-------- PROVIDED MATERIAL --------
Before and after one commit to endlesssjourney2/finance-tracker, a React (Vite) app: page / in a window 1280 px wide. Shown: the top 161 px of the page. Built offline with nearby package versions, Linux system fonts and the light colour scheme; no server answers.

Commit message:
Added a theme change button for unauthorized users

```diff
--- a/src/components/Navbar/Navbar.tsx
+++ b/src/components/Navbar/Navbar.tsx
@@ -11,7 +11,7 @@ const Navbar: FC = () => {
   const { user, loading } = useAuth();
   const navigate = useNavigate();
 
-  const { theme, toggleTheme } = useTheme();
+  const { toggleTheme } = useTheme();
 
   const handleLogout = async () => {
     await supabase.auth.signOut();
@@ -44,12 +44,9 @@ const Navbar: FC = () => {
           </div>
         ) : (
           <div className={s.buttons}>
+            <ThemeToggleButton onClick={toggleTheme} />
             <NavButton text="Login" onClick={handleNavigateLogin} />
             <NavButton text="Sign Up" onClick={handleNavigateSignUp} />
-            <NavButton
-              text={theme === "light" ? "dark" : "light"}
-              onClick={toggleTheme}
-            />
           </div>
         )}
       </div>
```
--------
-------- PROVIDED MATERIAL --------
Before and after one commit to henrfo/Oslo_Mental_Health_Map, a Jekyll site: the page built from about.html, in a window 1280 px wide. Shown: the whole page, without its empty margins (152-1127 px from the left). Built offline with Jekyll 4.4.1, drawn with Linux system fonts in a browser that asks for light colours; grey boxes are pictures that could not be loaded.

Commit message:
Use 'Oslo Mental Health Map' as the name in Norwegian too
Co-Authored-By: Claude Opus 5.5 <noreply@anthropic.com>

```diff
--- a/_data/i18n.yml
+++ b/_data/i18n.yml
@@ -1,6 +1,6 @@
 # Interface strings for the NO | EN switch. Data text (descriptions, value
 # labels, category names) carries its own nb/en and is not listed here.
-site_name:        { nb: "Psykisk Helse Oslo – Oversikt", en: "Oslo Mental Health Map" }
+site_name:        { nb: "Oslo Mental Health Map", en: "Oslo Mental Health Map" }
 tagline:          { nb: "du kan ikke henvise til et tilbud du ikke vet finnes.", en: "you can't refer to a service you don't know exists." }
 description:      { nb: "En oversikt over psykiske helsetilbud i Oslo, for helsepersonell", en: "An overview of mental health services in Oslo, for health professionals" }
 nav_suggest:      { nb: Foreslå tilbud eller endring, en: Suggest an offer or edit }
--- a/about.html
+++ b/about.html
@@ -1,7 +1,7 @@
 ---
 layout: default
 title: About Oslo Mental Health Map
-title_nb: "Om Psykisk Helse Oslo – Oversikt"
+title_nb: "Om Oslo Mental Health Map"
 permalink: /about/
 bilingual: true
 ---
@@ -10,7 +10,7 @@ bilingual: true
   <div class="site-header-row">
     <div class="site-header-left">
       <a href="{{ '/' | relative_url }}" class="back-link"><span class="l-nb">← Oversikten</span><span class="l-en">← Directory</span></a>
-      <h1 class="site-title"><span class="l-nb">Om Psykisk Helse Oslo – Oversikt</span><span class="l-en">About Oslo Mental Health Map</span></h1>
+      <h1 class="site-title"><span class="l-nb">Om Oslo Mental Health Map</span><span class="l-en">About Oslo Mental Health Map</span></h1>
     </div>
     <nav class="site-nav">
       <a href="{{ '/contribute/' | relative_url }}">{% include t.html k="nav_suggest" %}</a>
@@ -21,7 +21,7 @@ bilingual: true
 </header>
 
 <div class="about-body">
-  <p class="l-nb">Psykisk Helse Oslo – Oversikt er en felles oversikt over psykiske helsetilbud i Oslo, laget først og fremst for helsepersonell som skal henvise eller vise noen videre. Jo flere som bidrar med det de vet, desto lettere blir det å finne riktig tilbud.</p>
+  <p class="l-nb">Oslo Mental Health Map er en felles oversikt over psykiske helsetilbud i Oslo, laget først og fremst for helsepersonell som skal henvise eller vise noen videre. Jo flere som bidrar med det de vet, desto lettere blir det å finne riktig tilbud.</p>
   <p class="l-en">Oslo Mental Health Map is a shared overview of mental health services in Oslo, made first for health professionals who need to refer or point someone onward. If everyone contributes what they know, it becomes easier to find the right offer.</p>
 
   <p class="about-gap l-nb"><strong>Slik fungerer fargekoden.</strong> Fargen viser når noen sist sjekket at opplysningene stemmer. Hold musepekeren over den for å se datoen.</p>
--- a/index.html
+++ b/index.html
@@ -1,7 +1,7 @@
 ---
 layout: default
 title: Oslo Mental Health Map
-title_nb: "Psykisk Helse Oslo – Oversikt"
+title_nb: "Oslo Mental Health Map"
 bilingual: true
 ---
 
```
--------
§ REQUIRED WORK: Where in the records does the word "offer" appear? Copy each line that holds it.

§ SOLUTION FOR THIS PROBLEM:
 nav_suggest:      { nb: Foreslå tilbud eller endring, en: Suggest an offer or edit }
   <p class="l-en">Oslo Mental Health Map is a shared overview of mental health services in Oslo, made first for health professionals who need to refer or point someone onward. If everyone contributes what they know, it becomes easier to find the right offer.</p>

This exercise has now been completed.